  • 18 European civil society organizations urge to strengthen the new UWWTD Directive
    (Image: Pablo González-Cebrián)
  • Signatory organizations include the European Environmental Bureau, Surfrider Foundation Europe and Wetlands International Europe.

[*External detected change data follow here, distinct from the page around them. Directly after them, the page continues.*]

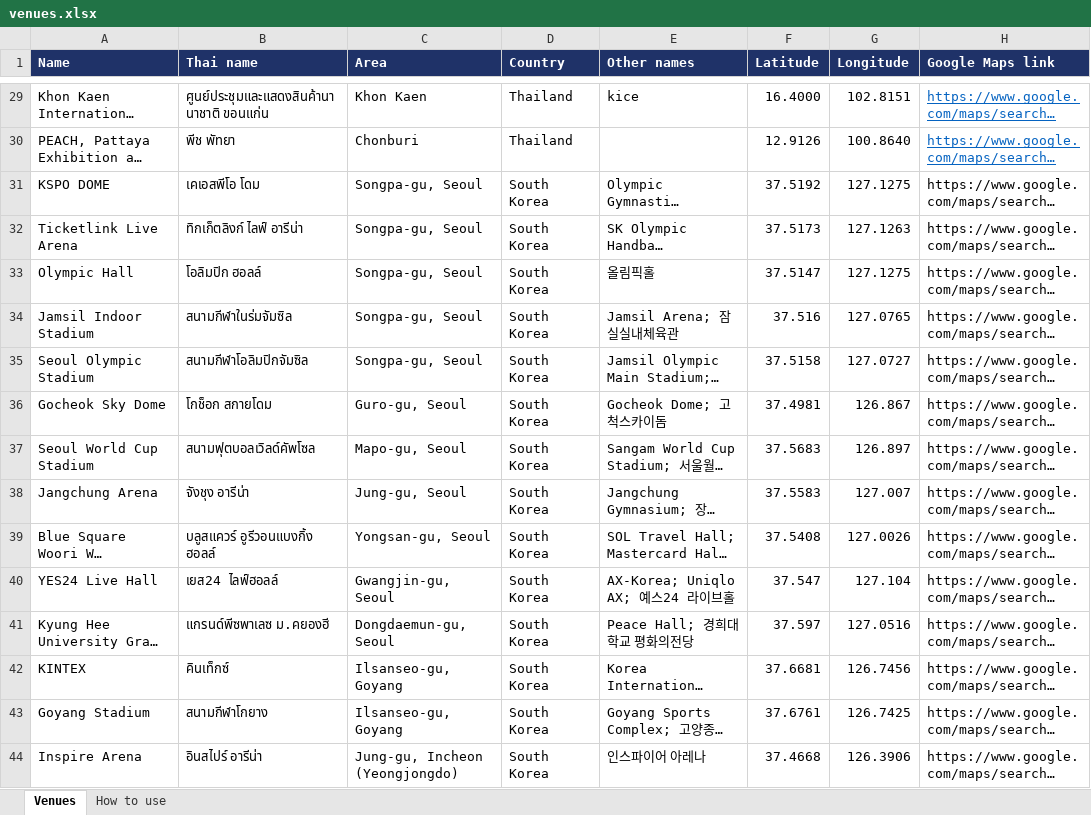
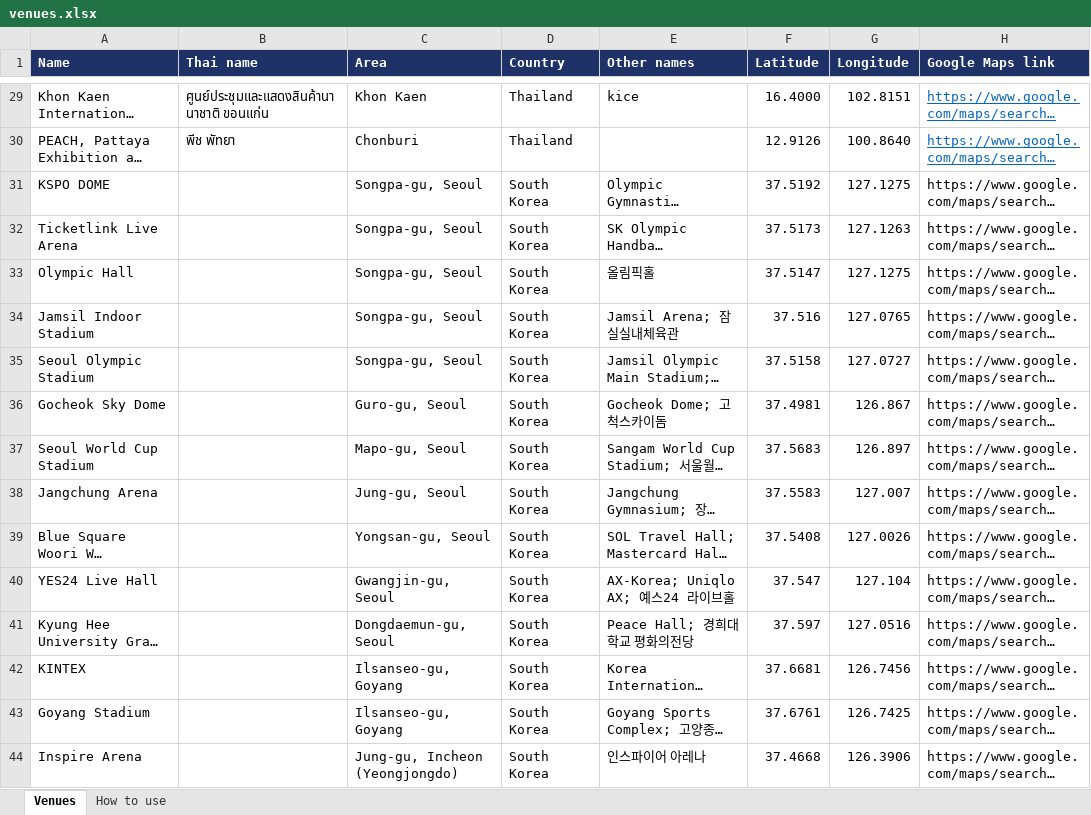
Before and after one commit to rattarxxv/ConcertEventLog, an Excel workbook: venues.xlsx, sheet Venues, drawn as a sheet; only a part is shown, gaps mark what is left out; long unchanged cells end in …; values as stored, in another font and other column widths than the file's, no borders; the diff covers the shown part only; the diff names each change by its address in the sheet, - before the commit and + after, or states it on an @@ line.

Commit message:
Add files via upload

```diff
--- a/venues.xlsx (sheet Venues)
+++ b/venues.xlsx (sheet Venues)
-B31 (Thai name): เคเอสพีโอ โดม
+B31 (Thai name): (empty)
-B32 (Thai name): ทิกเก็ตลิงก์ ไลฟ์ อารีน่า
+B32 (Thai name): (empty)
-B33 (Thai name): โอลิมปิก ฮอลล์
+B33 (Thai name): (empty)
-B34 (Thai name): สนามกีฬาในร่มจัมซิล
+B34 (Thai name): (empty)
-B35 (Thai name): สนามกีฬาโอลิมปิกจัมซิล
+B35 (Thai name): (empty)
-B36 (Thai name): โกช็อก สกายโดม
+B36 (Thai name): (empty)
-B37 (Thai name): สนามฟุตบอลเวิลด์คัพโซล
+B37 (Thai name): (empty)
-B38 (Thai name): จังชุง อารีน่า
+B38 (Thai name): (empty)
-B39 (Thai name): บลูสแควร์ อูรีวอนแบงกิ้ง ฮอลล์
+B39 (Thai name): (empty)
-B40 (Thai name): เยส24 ไลฟ์ฮอลล์
+B40 (Thai name): (empty)
-B41 (Thai name): แกรนด์พีซพาเลซ ม.คยองฮี
+B41 (Thai name): (empty)
-B42 (Thai name): คินเท็กซ์
+B42 (Thai name): (empty)
-B43 (Thai name): สนามกีฬาโกยาง
+B43 (Thai name): (empty)
-B44 (Thai name): อินสไปร์ อารีน่า
+B44 (Thai name): (empty)
```
Also changed, not shown: 33 added rows and 71 edited cells elsewhere in this sheet.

  • The Urban Wastewater Treatment Directive (UWWTD) is currently being updated to better align with the objectives of the European Green Deal and the EU's zero pollution action plan.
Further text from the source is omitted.